Information given –
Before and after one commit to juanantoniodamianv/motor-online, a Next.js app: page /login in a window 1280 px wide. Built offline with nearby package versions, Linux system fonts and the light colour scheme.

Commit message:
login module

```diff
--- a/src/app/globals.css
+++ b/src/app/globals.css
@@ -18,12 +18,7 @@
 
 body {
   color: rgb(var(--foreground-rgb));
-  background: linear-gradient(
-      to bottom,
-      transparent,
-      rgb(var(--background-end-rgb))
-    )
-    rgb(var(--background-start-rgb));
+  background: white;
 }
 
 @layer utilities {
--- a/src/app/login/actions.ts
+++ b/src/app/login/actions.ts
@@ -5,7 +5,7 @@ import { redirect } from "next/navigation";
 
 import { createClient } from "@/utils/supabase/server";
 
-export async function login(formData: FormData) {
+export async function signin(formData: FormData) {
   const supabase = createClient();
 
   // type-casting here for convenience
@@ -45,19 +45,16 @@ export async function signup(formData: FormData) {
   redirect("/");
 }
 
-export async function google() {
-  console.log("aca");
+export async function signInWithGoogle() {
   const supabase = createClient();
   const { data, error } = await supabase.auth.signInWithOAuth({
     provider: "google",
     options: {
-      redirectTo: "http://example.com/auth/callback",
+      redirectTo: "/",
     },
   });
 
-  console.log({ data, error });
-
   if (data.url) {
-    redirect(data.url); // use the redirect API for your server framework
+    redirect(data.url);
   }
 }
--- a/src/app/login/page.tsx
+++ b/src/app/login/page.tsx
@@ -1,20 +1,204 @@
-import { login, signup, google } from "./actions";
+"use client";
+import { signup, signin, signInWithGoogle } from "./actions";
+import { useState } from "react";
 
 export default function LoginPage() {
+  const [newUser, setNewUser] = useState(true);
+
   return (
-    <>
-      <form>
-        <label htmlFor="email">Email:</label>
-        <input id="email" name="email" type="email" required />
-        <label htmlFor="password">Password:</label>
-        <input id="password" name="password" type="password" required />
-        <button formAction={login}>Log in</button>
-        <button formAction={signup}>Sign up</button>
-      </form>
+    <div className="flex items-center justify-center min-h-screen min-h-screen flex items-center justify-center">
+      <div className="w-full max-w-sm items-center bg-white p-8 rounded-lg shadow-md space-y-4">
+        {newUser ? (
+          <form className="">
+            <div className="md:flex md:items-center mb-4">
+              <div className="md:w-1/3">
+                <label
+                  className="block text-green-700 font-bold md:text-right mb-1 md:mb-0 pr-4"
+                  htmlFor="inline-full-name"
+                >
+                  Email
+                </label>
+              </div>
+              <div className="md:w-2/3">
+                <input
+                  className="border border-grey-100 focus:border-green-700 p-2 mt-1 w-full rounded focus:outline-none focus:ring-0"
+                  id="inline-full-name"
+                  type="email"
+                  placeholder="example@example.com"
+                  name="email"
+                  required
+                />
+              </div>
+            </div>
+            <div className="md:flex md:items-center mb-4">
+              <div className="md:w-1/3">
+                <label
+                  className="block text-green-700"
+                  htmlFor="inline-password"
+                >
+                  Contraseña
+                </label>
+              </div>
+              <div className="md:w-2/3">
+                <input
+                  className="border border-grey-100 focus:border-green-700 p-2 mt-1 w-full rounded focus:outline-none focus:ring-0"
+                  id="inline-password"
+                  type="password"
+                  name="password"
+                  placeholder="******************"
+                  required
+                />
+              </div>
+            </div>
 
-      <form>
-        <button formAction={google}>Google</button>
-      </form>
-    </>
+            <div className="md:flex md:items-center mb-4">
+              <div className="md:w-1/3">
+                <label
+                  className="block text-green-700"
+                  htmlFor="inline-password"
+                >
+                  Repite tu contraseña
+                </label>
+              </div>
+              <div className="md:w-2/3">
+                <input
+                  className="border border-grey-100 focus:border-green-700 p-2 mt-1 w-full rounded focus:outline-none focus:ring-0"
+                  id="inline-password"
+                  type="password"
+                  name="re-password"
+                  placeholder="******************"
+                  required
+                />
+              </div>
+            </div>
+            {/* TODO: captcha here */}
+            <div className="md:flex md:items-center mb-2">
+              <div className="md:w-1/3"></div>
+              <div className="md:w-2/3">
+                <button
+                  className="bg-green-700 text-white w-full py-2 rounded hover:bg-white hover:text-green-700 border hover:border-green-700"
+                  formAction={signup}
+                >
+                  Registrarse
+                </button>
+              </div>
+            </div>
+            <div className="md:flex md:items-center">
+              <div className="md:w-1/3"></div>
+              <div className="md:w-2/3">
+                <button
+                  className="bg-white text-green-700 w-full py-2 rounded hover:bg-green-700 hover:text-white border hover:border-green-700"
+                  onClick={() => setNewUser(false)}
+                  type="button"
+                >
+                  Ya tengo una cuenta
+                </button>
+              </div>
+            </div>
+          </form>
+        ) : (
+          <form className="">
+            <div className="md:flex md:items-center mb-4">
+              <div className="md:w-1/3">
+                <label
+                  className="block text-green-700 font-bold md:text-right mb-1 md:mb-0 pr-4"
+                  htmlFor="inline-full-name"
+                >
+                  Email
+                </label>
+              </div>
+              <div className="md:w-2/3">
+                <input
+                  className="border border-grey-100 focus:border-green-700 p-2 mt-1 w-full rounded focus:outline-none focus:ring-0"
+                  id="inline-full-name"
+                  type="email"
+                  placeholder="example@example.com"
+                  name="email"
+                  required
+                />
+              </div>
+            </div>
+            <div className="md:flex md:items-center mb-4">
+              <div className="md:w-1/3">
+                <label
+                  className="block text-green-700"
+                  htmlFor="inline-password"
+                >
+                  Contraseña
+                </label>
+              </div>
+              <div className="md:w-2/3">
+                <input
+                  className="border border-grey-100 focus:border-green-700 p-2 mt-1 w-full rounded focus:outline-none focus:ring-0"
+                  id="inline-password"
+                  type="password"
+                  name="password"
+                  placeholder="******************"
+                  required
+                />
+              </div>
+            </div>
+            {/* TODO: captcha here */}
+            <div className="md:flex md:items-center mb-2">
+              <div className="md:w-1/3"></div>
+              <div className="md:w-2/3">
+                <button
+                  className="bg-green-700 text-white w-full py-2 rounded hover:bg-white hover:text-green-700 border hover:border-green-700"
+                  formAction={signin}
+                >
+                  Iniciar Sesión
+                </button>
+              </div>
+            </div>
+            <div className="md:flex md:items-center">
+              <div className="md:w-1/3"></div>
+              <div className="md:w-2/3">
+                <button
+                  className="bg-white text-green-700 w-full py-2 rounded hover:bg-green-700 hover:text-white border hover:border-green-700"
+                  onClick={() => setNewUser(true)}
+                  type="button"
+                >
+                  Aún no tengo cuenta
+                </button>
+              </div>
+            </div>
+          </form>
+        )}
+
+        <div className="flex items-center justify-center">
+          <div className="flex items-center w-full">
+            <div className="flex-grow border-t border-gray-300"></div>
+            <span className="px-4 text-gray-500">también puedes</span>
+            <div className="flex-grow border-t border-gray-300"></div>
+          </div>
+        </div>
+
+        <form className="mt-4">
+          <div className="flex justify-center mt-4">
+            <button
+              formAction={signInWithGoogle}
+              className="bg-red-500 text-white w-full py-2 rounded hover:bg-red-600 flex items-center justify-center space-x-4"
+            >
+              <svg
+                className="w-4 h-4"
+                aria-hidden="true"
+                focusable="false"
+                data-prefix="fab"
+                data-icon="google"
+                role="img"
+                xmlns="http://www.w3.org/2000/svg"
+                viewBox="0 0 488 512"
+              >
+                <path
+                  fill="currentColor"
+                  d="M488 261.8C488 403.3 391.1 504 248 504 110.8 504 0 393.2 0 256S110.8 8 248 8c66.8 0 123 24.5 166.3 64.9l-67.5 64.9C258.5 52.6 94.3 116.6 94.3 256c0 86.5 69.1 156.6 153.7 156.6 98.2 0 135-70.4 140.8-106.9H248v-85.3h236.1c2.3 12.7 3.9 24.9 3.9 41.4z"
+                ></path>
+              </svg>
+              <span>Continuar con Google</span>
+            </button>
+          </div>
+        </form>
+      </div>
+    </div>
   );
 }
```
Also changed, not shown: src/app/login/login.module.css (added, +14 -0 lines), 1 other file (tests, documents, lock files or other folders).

Task goal – Look through the entries above, find each line containing "background", and copy it.

Result –
-  background: linear-gradient(
-      rgb(var(--background-end-rgb))
-    rgb(var(--background-start-rgb));
+  background: white;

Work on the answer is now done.